Why progressives want to transform America
Two weeks ago I promised to write more about the origins of Progressivism. It made its appearance as a political force in America a century ago in the campaigns of Theodore Roosevelt, a Republican, and Woodrow Wilson, a Democrat. Both men thought that both the Declaration of Independence and the Constitution were outmoded by history and needed to be reinterpreted for a more modern age.
Americans then and now have been inclined to give Progressives the benefit of the doubt, presuming that this new force was responding to circumstances rather than promoting some new ideology. But the truth is that Progressivism is a European import, antagonistic to the idea of natural rights and supportive of the powers of the State.
As their name implies, Progressives are rooted in history rather than nature. They believe, or profess to believe, that over time mankind has progressed toward the goal they believe should be substituted for that of the American founding. Their goal is equality of condition, which is violated as long as some persons in society have more property, money, power or influence than others.
Doubtless few will disagree with me that such a society never has and never will exist because, as James Madison observed long ago, human beings have “different and unequal faculties.” That is, people are born with different talents and interests, passions and predilections, which only tyrannical regimes presume seriously to challenge.

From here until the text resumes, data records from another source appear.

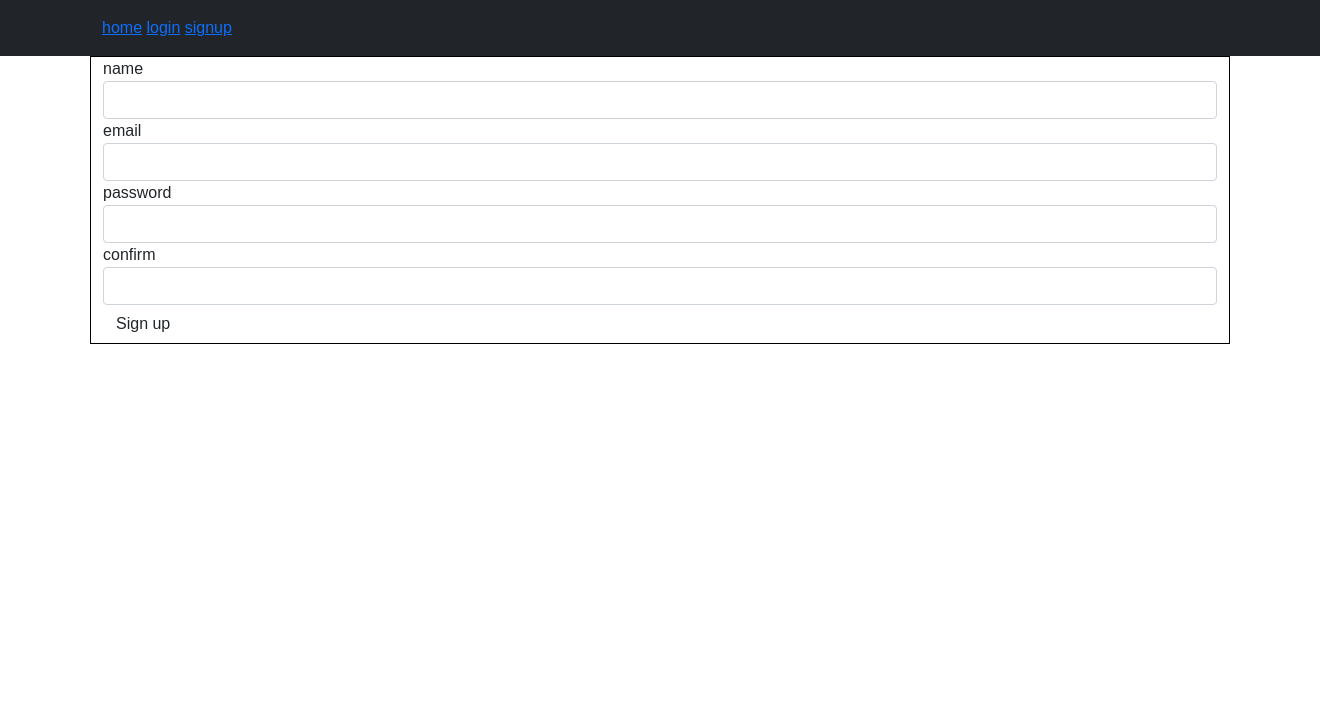
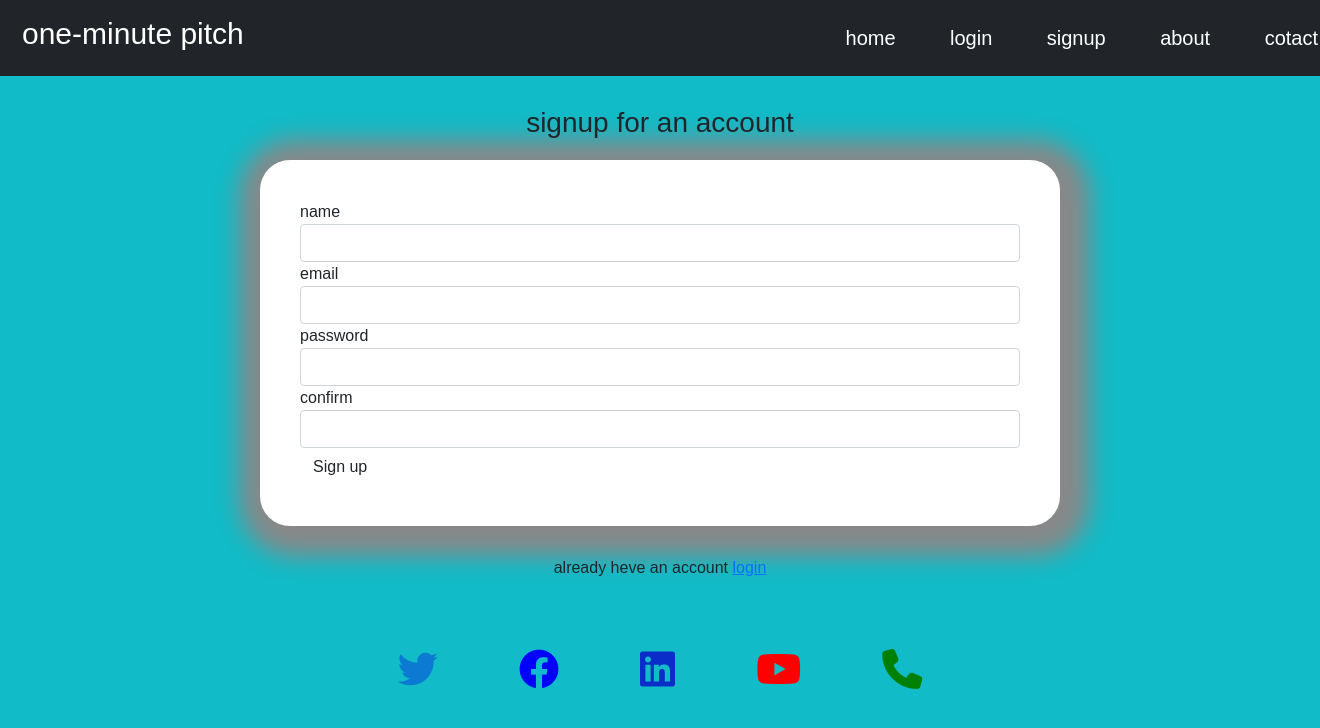
Before and after one commit to kiplangat01/One-minute-pitches, a Flask app: page /signup in a window 1320 px wide. Shown: the top 728 px of the page. Run offline with Flask 2, Linux system fonts and the light colour scheme; some libraries are stand-ins or nearby versions.

Commit message:
styled the entire page

```diff
--- a/app/__init__.py
+++ b/app/__init__.py
@@ -8,7 +8,8 @@ from flask_mail import Mail
 from flask_bootstrap import Bootstrap
 
 login_manager = LoginManager()
-
+login_manager.session_protection = 'strong'
+login_manager.login_view = 'main.login'
 
 mail = Mail()
 bootstrap = Bootstrap()
--- a/app/main/views.py
+++ b/app/main/views.py
@@ -35,7 +35,7 @@ def login():
        password = request.form['password']
        user = User.query.filter_by(email = email).first()
        if user is not None and user.verify_password(password):
-          login_user(user,login_form.remember.data)
+          login_user(user,login_form)
           return redirect(url_for('main.pitches'))
     return render_template('login.html', login = login, )
 
--- a/app/static/css/style.css
+++ b/app/static/css/style.css
@@ -1,37 +1,103 @@
 body{
     font-family: Sans-serif;
-
-
+    background-color: rgb(17, 187, 199);
 }
-
-li{
-    color: rebeccapurple;
+.style2{
+    align-items: flex-end;
+    word-spacing: 50px;
+    margin-right: -100px;
 }
 
 
-.impress{
-    text-align: center;
+
+li a{
+    text-decoration: none;
+    /* font-weight: bold; */
+    color: white;
+    font-size: 20px;
+    word-spacing: 10px;
 }
 
+.impress{
+    margin-top: 40px;
+    text-align: center;
+    color: white;
+}
 
-.impress h5{
-    margin-top: 70px;
+.infom{
+    text-align: center;
+    margin-top: 30px;
 }
+
 #signup{
-    border: 1px solid black;
+    border-radius: 30px;
+    margin-top: 20px;
+    box-shadow: 5px 5px 25px 25px #888888;
+    background-color: white;
+    width: 800px;
+    padding: 40px;
 }
 
 footer{
     text-align: center;
     font-size: 40px;
-    margin-top: 300px;
+    margin-top: 120px;
+    word-spacing: 70px;
 }
 
-button{
-    background-color: brown;
-    padding: 5px;
-    border: none;
-    border-radius: 3px;
+.route{
     text-align: center;
-    color: wheat;
+    word-spacing: 100px;
+    margin-top: 40px;
 }
+
+.route a{
+    text-decoration: none;
+    color: brown;
+    box-shadow: 3px 3px 15px 15px #888888;
+    background-color: white;
+    border-radius: 10px;
+    padding: 10px;
+    padding-right: 20px;
+    padding-left: 20px;
+    font-size: 30px;
+    text-align: center;
+}
+
+footer i{
+    word-spacing: 60px;
+}
+
+.wel{
+    text-align: center;
+    margin-top: 50px;
+}
+
+
+.log{
+    text-align: center;
+    /* color: brown; */
+    margin-top: 70px;
+}
+
+.alredy{
+    text-align: center;
+    margin-top: 30px;
+    margin-bottom: -60px;
+}
+
+#login{
+    background-color: white;
+    box-shadow: 5px 5px 25px 25px #888888;
+    width: 800px;
+    padding: 40px;
+    border-radius: 10px;
+    margin-top: 70px;
+}
+
+.al{
+    margin-top: 50px;
+    text-align: center;
+    margin-bottom: -40px;
+    text-decoration: none;
+}
--- a/app/templates/navbar.html
+++ b/app/templates/navbar.html
@@ -1,16 +1,17 @@
 
 
-<nav  id="nav" class="navbar navbar-expand-lg text-right bg-light py-3 bg-dark">
+<nav  class="navbar navbar-expand-lg text-right bg-light py-3 bg-dark">
     <div class="container">
-
-      <div class="collapse navbar-collapse" id="navbarSupportedContent">
+      <h6><span style="color: white; margin-left: -80px; font-size: 30px;">one-minute pitch</span></h6>
+      <div class="style2">
         <ul class="navbar-nav me-auto mb-2 mb-lg-0">
-          <li class="nav-item text-right">
+          <li class="nav-item">
 
             <a class="" href="{{url_for('main.index')}}">home</a>
             <a href="{{url_for('main.login')}}">login</a>
             <a href="{{url_for('main.signup')}}">signup</a>
-
+            <a href="">about</a>
+            <a href="">cotact</a>
 
           </li>
           </ul>
--- a/app/templates/signup.html
+++ b/app/templates/signup.html
@@ -3,10 +3,26 @@
 
 {% block content %}
 
+<div class="infom">
+    <h3><span>signup for an account</span></h3>
+</div>
+
 <div id="signup" class="container">
     {{ wtf.quick_form(form) }}
 </div>
 
+<div class="alredy">
+    <p>already heve an account <a href="{{url_for('main.login')}}">login</a></p>
+</div>
+
+<footer>
+    <span style="color: rgb(12, 121, 210);"><i class="fa-brands fa-twitter"></i></span>
+    <span style="color: blue;"><i class="fa-brands fa-facebook"></i></span>
+    <span style="color: rgb(10, 45, 201);"><i class="fa-brands fa-linkedin"></i></span>
+    <span style="color: red;"><i class="fa-brands fa-youtube"></i></span>
+    <span style="color: green;"><i class="fa-solid fa-phone"></i></span>
+</footer>
+
 
 
 {% endblock %}
```
Also changed, not shown: app/templates/index.html (+6 -2 lines), app/templates/login.html (+14 -2 lines), app/templates/pitch_display.html (added, +12 -0 lines), app/static/images/1min.jpeg (added), app/static/images/hu.jpg (added).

The American idea has always been that people may rise as high and as fast as they can, so long as they do not engage in force or fraud, meaning (as John Housman once said in a commercial) “they earn it.” That some people make more money or achieve greater prominence than I does not justify me in disparaging their accomplishment, not to mention seizing their wealth or tearing them down.
That European source was primarily French and German. Beginning with Jean-Jacques Rousseau and culminating in Friedrich Nietzsche, continental philosophers rejected nature or God as a standard or authority for government in favor of human will. There is only history and what human beings do in their history. Nothing is “written in stone,” therefore we may do what we wish.
Woodrow Wilson completed the first doctoral program in the United States in 1886 at Johns Hopkins University in Maryland. It was established under the influence of German intellectuals who regarded the Prussian bureaucracy, the first welfare state, as a superior form of government. In his early writings, Wilson rejected natural rights as “unscientific” and separate branches of government as inefficient and counterproductive.
As President, Wilson started the modern practice of giving State of the Union speeches directly to Congress. He believed that the President should lead and the Congress should follow, in the manner that the Prime Minister in Great Britain may pass laws without legislative opposition.
The word progress has a positive connotation, but it is actually a word that only means movement toward an objective. Not all movement is good. Running a race is different than running from the police. The best refutation of Progressivism was made by Calvin Coolidge on the sesquicentennial of the Declaration of Independence in 1926:
About the Declaration there is a finality that is exceedingly restful. It is often asserted that the world has made a great deal of progress since 1776, that we have had new thoughts and new experiences which have given us a great advance over the people of that day, and that we may therefore very well discard their conclusions for something more modern. But that reasoning cannot be applied to this great charter. If all men are created equal, that is final.
If they are endowed with inalienable rights, that is final. If governments derive their just powers from the consent of the governed, that is final. No advance, no progress can be made beyond these propositions. If anyone wishes to deny their truth or their soundness, the only direction in which he can proceed historically is not forward, but backward toward the time when there was no equality, no rights of the individual, no rule of the people. Those who wish to proceed in that direction cannot lay claim to progress. They are reactionary.
Their ideas are not more modern, but more ancient, than those of the Revolutionary fathers.
In reality, Progressivism is a fraud which purports to advance the human race but actually returns it to the political evils which we have managed to escape here in America.
ABOUT THE WRITER
Richard Reeb taught political science, philosophy and journalism at Barstow College from 1970 to 2003. He is the author of “ Taking Journalism Seriously: ‘Objectivity’ as a Partisan Cause” (University Press of America, 1999). He can be contacted at firstname.lastname@example.org.